"What's in a name?" one of Shakespeare's star-crossed lovers asked. When it comes to the identity of the greatest writer in the English language, a great deal. That mantle has long been bestowed on a glover's son from Stratford-Upon-Avon. But since the 19th century, there have been doubts over William Shakespeare's identity as the writer of the works attributed to the playwright. Was the Bard from Stratford a front for another writer? Was he just one participant in a collective group of writers? Or was he a she?
The Stratfordian position
William Shakespeare wrote the plays that bear his name. Any claims otherwise are Much Ado About Nothing.
It is there in black and white
So far, no authorship theory has presented stronger evidence than the name written on the works in black and white.
Shakespeare’s detailed will makes no mention of books or literature
Shakespeare’s will was meticulous in its details and he seemed to divide all of his materialistic possessions between his children. However, not a single book, manuscript, or instrument was mentioned, though, his supposed writings were filled with them.
Scholars have stated that many of Shakespeare’s female characters are given opportunities to demonstrate intelligence and possess a great amount of boldness; these are qualities that were, during Shakespeare’s time, largely associated with male characters.
Edward de Vere, the 17th earl of Oxford was Shakespeare
Vere's biography matches countless details in Shakespeare's Works; he had the means, education, travel experience to Italy and other canonical settings and knowledge of law and history; his surviving correspondence and poetry under his own name corroborate his authorship.
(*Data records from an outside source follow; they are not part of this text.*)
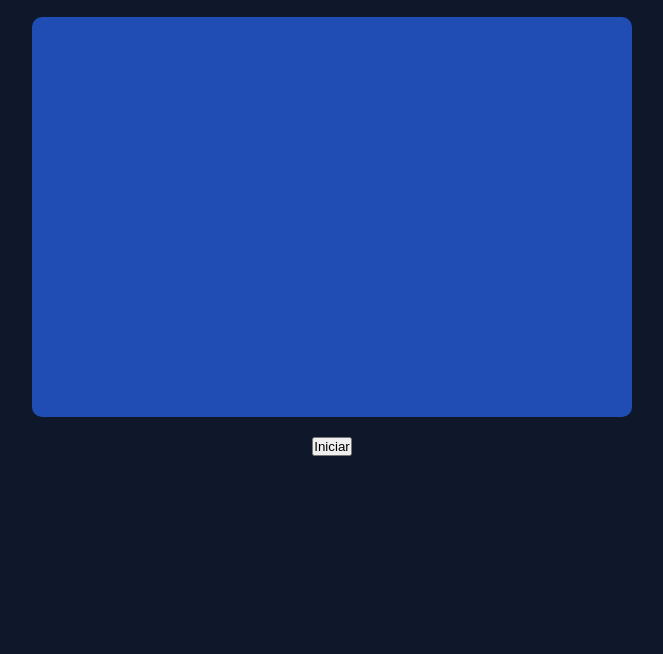
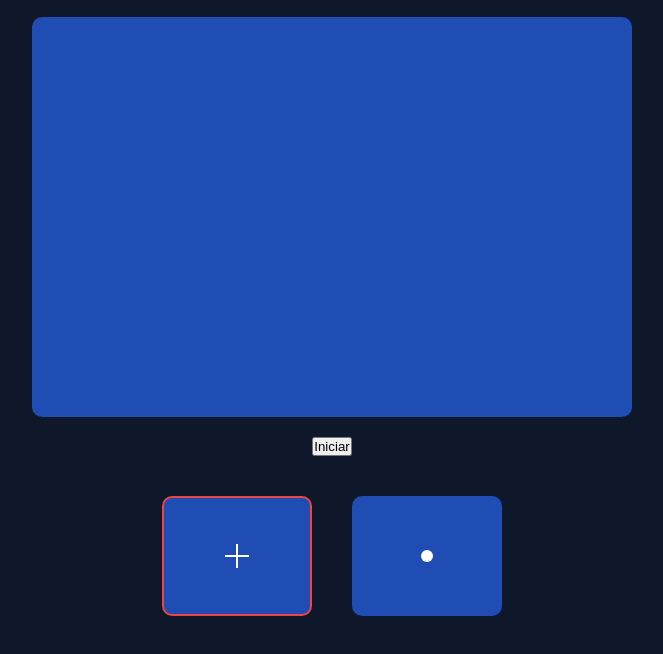
Before and after one commit to JoaoVictorVM/AimingGame, a plain HTML site: page index.html in a window 1280 px wide. Shown: the part 118-772 px from the top of the page, without its empty margins (308-971 px from the left). Drawn offline with Linux system fonts and the light colour scheme.

Commit message:
feat: seletor de crosshair entre opcao de bolinha e cruz / utiliza o zed para ajustar os espacamentos do codigo

```diff
--- a/index.html
+++ b/index.html
@@ -1,4 +1,4 @@
-<!DOCTYPE html>
+<!doctype html>
 <html lang="pt-BR">
     <head>
         <meta charset="UTF-8" />
@@ -21,6 +21,16 @@
             </div>
 
             <button id="start">Iniciar</button>
+
+            <section class="crosshair-selector">
+                <div class="crosshair-card" data-type="cross">
+                    <div class="preview preview--cross"></div>
+                </div>
+
+                <div class="crosshair-card" data-type="dot">
+                    <div class="preview preview--dot"></div>
+                </div>
+            </section>
         </main>
 
         <script type="module" src="src/js/main.js"></script>
--- /dev/null
+++ b/src/css/components/crosshair-card.css
@@ -0,0 +1,20 @@
+.crosshair-card {
+    width: 150px;
+    height: 120px;
+    background: var(--color-surface);
+    border-radius: var(--radius-md);
+    display: flex;
+    align-items: center;
+    justify-content: center;
+    cursor: pointer;
+    transition: 0.2s ease;
+    border: 2px solid transparent;
+}
+
+.crosshair-card:hover {
+    transform: scale(1.05);
+}
+
+.crosshair-card.active {
+    border-color: var(--color-primary);
+}
--- /dev/null
+++ b/src/css/components/crosshair-preview.css
@@ -0,0 +1,51 @@
+.preview {
+    position: relative;
+    display: flex;
+    align-items: center;
+    justify-content: center;
+}
+
+/* Cruz preview */
+.preview {
+    position: relative;
+    display: flex;
+    align-items: center;
+    justify-content: center;
+}
+
+.preview--cross {
+    width: 24px;
+    height: 24px;
+    position: relative;
+}
+
+.preview--cross::before,
+.preview--cross::after {
+    content: "";
+    position: absolute;
+    background: white;
+}
+
+.preview--cross::before {
+    width: 2px;
+    height: 100%;
+    top: 0;
+    left: 50%;
+    transform: translateX(-50%);
+}
+
+.preview--cross::after {
+    height: 2px;
+    width: 100%;
+    left: 0;
+    top: 50%;
+    transform: translateY(-50%);
+}
+
+/* Bolinha preview */
+.preview--dot {
+    width: 12px;
+    height: 12px;
+    background: white;
+    border-radius: 50%;
+}
--- a/src/css/layout/container.css
+++ b/src/css/layout/container.css
@@ -1,4 +1,4 @@
 .container {
-  text-align: center;
-  padding: var(--space-lg);
+    text-align: center;
+    padding: var(--space-lg);
 }
--- /dev/null
+++ b/src/css/layout/crosshair-selector.css
@@ -0,0 +1,6 @@
+.crosshair-selector {
+    display: flex;
+    justify-content: center;
+    gap: var(--space-lg);
+    margin-top: var(--space-lg);
+}
--- a/src/css/main.css
+++ b/src/css/main.css
@@ -4,6 +4,9 @@
 
 @import "layout/container.css";
 @import "layout/game-area.css";
+@import "layout/crosshair-selector.css";
 
 @import "components/target.css";
 @import "components/crosshair.css";
+@import "components/crosshair-preview.css";
+@import "components/crosshair-card.css";
--- /dev/null
+++ b/src/js/components/CrosshairSelector.js
@@ -0,0 +1,27 @@
+export class CrosshairSelector {
+  constructor(crosshair) {
+    this.crosshair = crosshair;
+    this.cards = document.querySelectorAll(".crosshair-card");
+
+    this.init();
+  }
+
+  init() {
+    this.cards.forEach((card) => {
+      card.addEventListener("click", () => {
+        const type = card.dataset.type;
+
+        this.crosshair.setType(type);
+        this.updateActive(card);
+      });
+    });
+
+    // Ativa padrão inicial
+    this.cards[0].classList.add("active");
+  }
+
+  updateActive(selectedCard) {
+    this.cards.forEach((card) => card.classList.remove("active"));
+    selectedCard.classList.add("active");
+  }
+}
--- a/src/js/game/Game.js
+++ b/src/js/game/Game.js
@@ -2,12 +2,14 @@ import { Timer } from "./Timer.js";
 import { Score } from "./Score.js";
 import { Target } from "../components/Target.js";
 import { Crosshair } from "../components/Crosshair.js";
+import { CrosshairSelector } from "../components/CrosshairSelector.js";
 
 export class Game {
   constructor() {
     this.timer = new Timer(30);
     this.score = new Score();
     this.crosshair = new Crosshair();
+    this.crosshairSelector = new CrosshairSelector(this.crosshair);
     this.target = new Target(this.handleHit.bind(this));
 
     this.isRunning = false;
```
Also changed, not shown: src/css/base/typography.css (+4 -4 lines), src/css/base/normalize.css (indentation only), src/css/base/variables.css (indentation only), src/css/components/crosshair.css (indentation only), src/css/components/target.css (indentation only), src/css/layout/game-area.css (indentation only). Lines whose indentation alone changed are shown as unchanged.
Explore this question in a whole new way.
This page was last edited on Monday, 5 Oct 2020 at 07:26 UTC